Required action:
Please return every line in the entries below with the word "users" in it.

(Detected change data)
══════════════════════════════

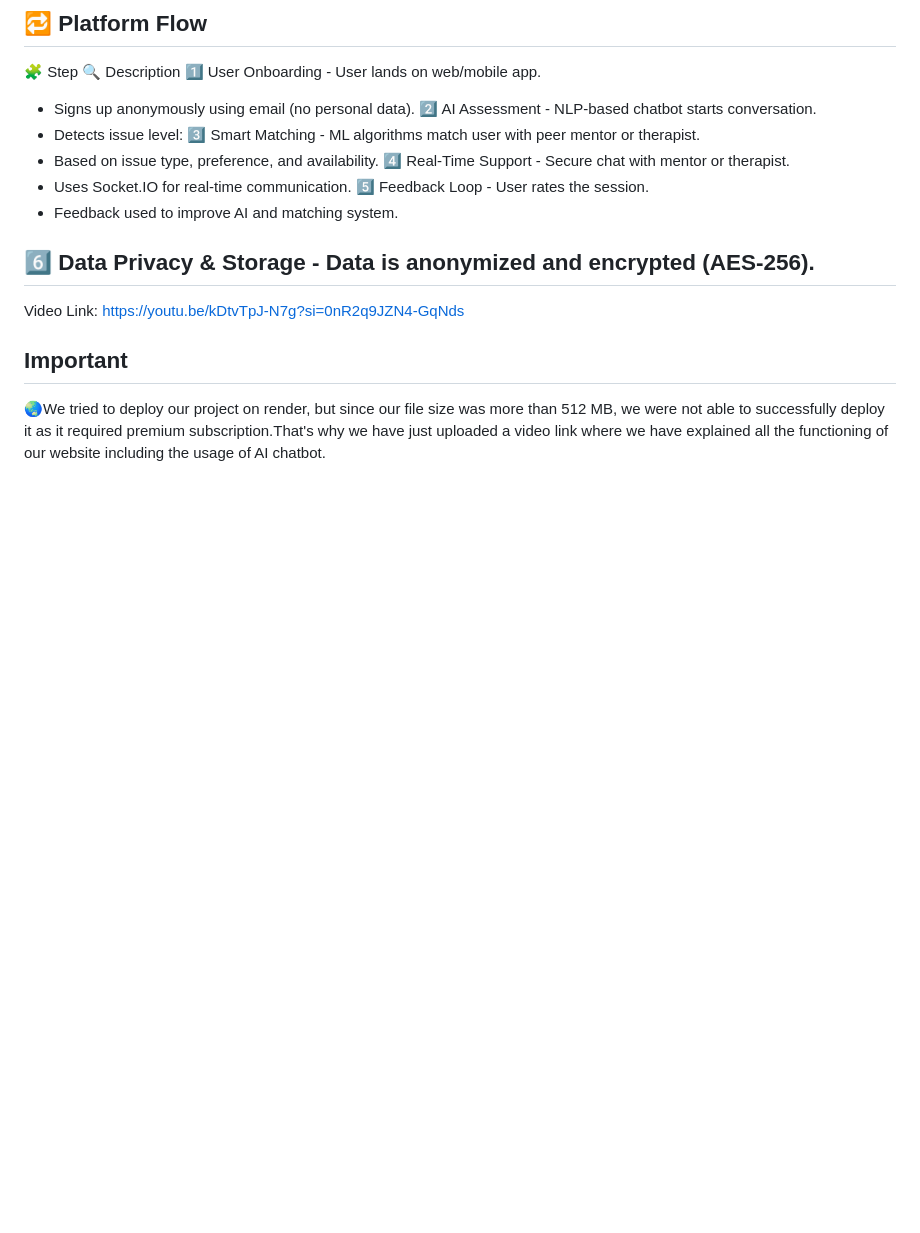
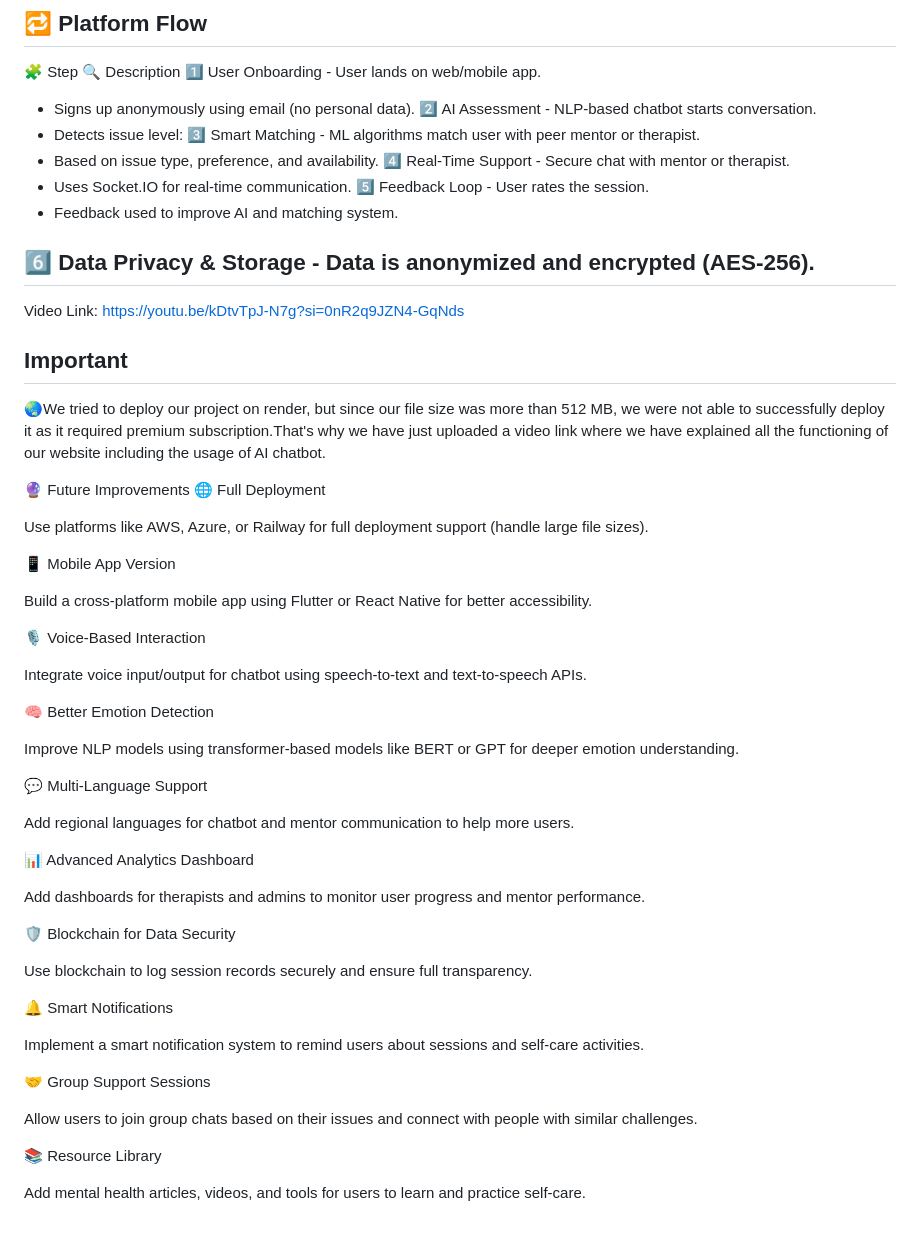
Before and after one commit to Yuvi264/Byteverse-projects, a Markdown page: README.md, the part around the change. Drawn GitHub-style; blank space fills up the shorter version.

```diff
--- a/README.md
+++ b/README.md
@@ -119,3 +119,44 @@ AnonMind is a **decentralized mental health platform** that:
 Video Link: https://youtu.be/kDtvTpJ-N7g?si=0nR2q9JZN4-GqNds
 ## Important
 🌏We tried to deploy our project on render, but since our file size was more than 512 MB, we were not able to successfully deploy it as it required premium subscription.That's why we have just uploaded a video link where we have explained all the functioning of our website including the usage of AI chatbot.
+
+🔮 Future Improvements
+🌐 Full Deployment
+
+Use platforms like AWS, Azure, or Railway for full deployment support (handle large file sizes).
+
+📱 Mobile App Version
+
+Build a cross-platform mobile app using Flutter or React Native for better accessibility.
+
+🎙️ Voice-Based Interaction
+
+Integrate voice input/output for chatbot using speech-to-text and text-to-speech APIs.
+
+🧠 Better Emotion Detection
+
+Improve NLP models using transformer-based models like BERT or GPT for deeper emotion understanding.
+
+💬 Multi-Language Support
+
+Add regional languages for chatbot and mentor communication to help more users.
+
+📊 Advanced Analytics Dashboard
+
+Add dashboards for therapists and admins to monitor user progress and mentor performance.
+
+🛡️ Blockchain for Data Security
+
+Use blockchain to log session records securely and ensure full transparency.
+
+🔔 Smart Notifications
+
+Implement a smart notification system to remind users about sessions and self-care activities.
+
+🤝 Group Support Sessions
+
+Allow users to join group chats based on their issues and connect with people with similar challenges.
+
+📚 Resource Library
+
+Add mental health articles, videos, and tools for users to learn and practice self-care.
```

══════════════════════════════

Solution to this task:
+Add regional languages for chatbot and mentor communication to help more users.
+Implement a smart notification system to remind users about sessions and self-care activities.
+Allow users to join group chats based on their issues and connect with people with similar challenges.
+Add mental health articles, videos, and tools for users to learn and practice self-care.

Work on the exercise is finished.